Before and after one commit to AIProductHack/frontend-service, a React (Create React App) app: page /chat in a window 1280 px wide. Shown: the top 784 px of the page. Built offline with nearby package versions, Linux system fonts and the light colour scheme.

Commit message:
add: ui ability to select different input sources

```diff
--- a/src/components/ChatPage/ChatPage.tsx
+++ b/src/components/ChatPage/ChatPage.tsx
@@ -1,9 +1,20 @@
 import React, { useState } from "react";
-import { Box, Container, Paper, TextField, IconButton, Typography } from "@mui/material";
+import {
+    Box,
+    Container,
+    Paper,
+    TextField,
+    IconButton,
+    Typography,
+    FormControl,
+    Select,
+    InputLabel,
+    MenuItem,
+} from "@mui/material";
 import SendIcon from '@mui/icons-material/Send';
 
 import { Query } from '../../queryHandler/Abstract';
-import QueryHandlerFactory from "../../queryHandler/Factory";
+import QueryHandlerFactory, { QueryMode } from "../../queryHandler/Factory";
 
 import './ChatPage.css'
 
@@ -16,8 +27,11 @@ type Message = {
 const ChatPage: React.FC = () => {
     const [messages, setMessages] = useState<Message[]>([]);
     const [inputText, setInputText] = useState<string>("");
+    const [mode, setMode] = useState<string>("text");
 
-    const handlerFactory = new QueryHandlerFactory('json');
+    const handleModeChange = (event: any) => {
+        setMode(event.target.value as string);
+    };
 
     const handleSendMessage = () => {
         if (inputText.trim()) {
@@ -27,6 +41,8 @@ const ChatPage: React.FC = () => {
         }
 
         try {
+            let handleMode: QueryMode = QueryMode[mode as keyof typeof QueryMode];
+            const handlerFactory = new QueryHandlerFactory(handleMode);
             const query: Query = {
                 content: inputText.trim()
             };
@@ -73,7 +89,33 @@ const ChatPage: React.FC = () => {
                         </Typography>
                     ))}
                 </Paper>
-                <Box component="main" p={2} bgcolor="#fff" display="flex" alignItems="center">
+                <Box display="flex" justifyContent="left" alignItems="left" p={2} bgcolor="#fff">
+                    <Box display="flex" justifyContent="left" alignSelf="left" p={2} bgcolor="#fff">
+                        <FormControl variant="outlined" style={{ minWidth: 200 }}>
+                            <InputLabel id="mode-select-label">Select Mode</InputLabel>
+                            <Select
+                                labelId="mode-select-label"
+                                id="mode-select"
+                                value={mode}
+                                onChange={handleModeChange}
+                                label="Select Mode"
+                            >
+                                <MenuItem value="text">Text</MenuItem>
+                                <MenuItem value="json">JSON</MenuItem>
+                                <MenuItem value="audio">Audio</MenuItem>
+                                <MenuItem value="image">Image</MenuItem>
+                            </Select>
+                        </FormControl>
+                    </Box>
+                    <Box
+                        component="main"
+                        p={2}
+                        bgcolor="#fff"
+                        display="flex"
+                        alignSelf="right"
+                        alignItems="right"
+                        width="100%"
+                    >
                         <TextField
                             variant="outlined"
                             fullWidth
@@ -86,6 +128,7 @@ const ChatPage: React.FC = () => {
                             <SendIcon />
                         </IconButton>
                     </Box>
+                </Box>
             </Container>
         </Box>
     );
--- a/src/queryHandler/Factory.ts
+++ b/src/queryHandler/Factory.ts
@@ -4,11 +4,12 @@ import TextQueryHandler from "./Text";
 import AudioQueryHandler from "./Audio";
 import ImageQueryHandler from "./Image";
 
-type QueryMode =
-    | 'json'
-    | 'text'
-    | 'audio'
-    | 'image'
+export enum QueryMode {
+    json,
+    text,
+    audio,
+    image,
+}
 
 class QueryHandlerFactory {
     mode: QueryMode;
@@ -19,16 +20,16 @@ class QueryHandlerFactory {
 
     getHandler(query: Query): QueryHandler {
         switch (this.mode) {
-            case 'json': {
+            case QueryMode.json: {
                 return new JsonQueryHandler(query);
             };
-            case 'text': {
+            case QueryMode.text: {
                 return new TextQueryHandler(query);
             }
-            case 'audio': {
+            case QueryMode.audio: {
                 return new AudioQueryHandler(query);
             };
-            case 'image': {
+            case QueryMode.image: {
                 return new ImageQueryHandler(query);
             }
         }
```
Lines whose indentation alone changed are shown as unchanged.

○ ○ ○ ○

## [Exercise aim]
Take the entries above and repeat them verbatim.

## [Response below]
Before and after one commit to AIProductHack/frontend-service, a React (Create React App) app: page /chat in a window 1280 px wide. Shown: the top 784 px of the page. Built offline with nearby package versions, Linux system fonts and the light colour scheme.

Commit message:
add: ui ability to select different input sources

```diff
--- a/src/components/ChatPage/ChatPage.tsx
+++ b/src/components/ChatPage/ChatPage.tsx
@@ -1,9 +1,20 @@
 import React, { useState } from "react";
-import { Box, Container, Paper, TextField, IconButton, Typography } from "@mui/material";
+import {
+    Box,
+    Container,
+    Paper,
+    TextField,
+    IconButton,
+    Typography,
+    FormControl,
+    Select,
+    InputLabel,
+    MenuItem,
+} from "@mui/material";
 import SendIcon from '@mui/icons-material/Send';
 
 import { Query } from '../../queryHandler/Abstract';
-import QueryHandlerFactory from "../../queryHandler/Factory";
+import QueryHandlerFactory, { QueryMode } from "../../queryHandler/Factory";
 
 import './ChatPage.css'
 
@@ -16,8 +27,11 @@ type Message = {
 const ChatPage: React.FC = () => {
     const [messages, setMessages] = useState<Message[]>([]);
     const [inputText, setInputText] = useState<string>("");
+    const [mode, setMode] = useState<string>("text");
 
-    const handlerFactory = new QueryHandlerFactory('json');
+    const handleModeChange = (event: any) => {
+        setMode(event.target.value as string);
+    };
 
     const handleSendMessage = () => {
         if (inputText.trim()) {
@@ -27,6 +41,8 @@ const ChatPage: React.FC = () => {
         }
 
         try {
+            let handleMode: QueryMode = QueryMode[mode as keyof typeof QueryMode];
+            const handlerFactory = new QueryHandlerFactory(handleMode);
             const query: Query = {
                 content: inputText.trim()
             };
@@ -73,7 +89,33 @@ const ChatPage: React.FC = () => {
                         </Typography>
                     ))}
                 </Paper>
-                <Box component="main" p={2} bgcolor="#fff" display="flex" alignItems="center">
+                <Box display="flex" justifyContent="left" alignItems="left" p={2} bgcolor="#fff">
+                    <Box display="flex" justifyContent="left" alignSelf="left" p={2} bgcolor="#fff">
+                        <FormControl variant="outlined" style={{ minWidth: 200 }}>
+                            <InputLabel id="mode-select-label">Select Mode</InputLabel>
+                            <Select
+                                labelId="mode-select-label"
+                                id="mode-select"
+                                value={mode}
+                                onChange={handleModeChange}
+                                label="Select Mode"
+                            >
+                                <MenuItem value="text">Text</MenuItem>
+                                <MenuItem value="json">JSON</MenuItem>
+                                <MenuItem value="audio">Audio</MenuItem>
+                                <MenuItem value="image">Image</MenuItem>
+                            </Select>
+                        </FormControl>
+                    </Box>
+                    <Box
+                        component="main"
+                        p={2}
+                        bgcolor="#fff"
+                        display="flex"
+                        alignSelf="right"
+                        alignItems="right"
+                        width="100%"
+                    >
                         <TextField
                             variant="outlined"
                             fullWidth
@@ -86,6 +128,7 @@ const ChatPage: React.FC = () => {
                             <SendIcon />
                         </IconButton>
                     </Box>
+                </Box>
             </Container>
         </Box>
     );
--- a/src/queryHandler/Factory.ts
+++ b/src/queryHandler/Factory.ts
@@ -4,11 +4,12 @@ import TextQueryHandler from "./Text";
 import AudioQueryHandler from "./Audio";
 import ImageQueryHandler from "./Image";
 
-type QueryMode =
-    | 'json'
-    | 'text'
-    | 'audio'
-    | 'image'
+export enum QueryMode {
+    json,
+    text,
+    audio,
+    image,
+}
 
 class QueryHandlerFactory {
     mode: QueryMode;
@@ -19,16 +20,16 @@ class QueryHandlerFactory {
 
     getHandler(query: Query): QueryHandler {
         switch (this.mode) {
-            case 'json': {
+            case QueryMode.json: {
                 return new JsonQueryHandler(query);
             };
-            case 'text': {
+            case QueryMode.text: {
                 return new TextQueryHandler(query);
             }
-            case 'audio': {
+            case QueryMode.audio: {
                 return new AudioQueryHandler(query);
             };
-            case 'image': {
+            case QueryMode.image: {
                 return new ImageQueryHandler(query);
             }
         }
```
Lines whose indentation alone changed are shown as unchanged.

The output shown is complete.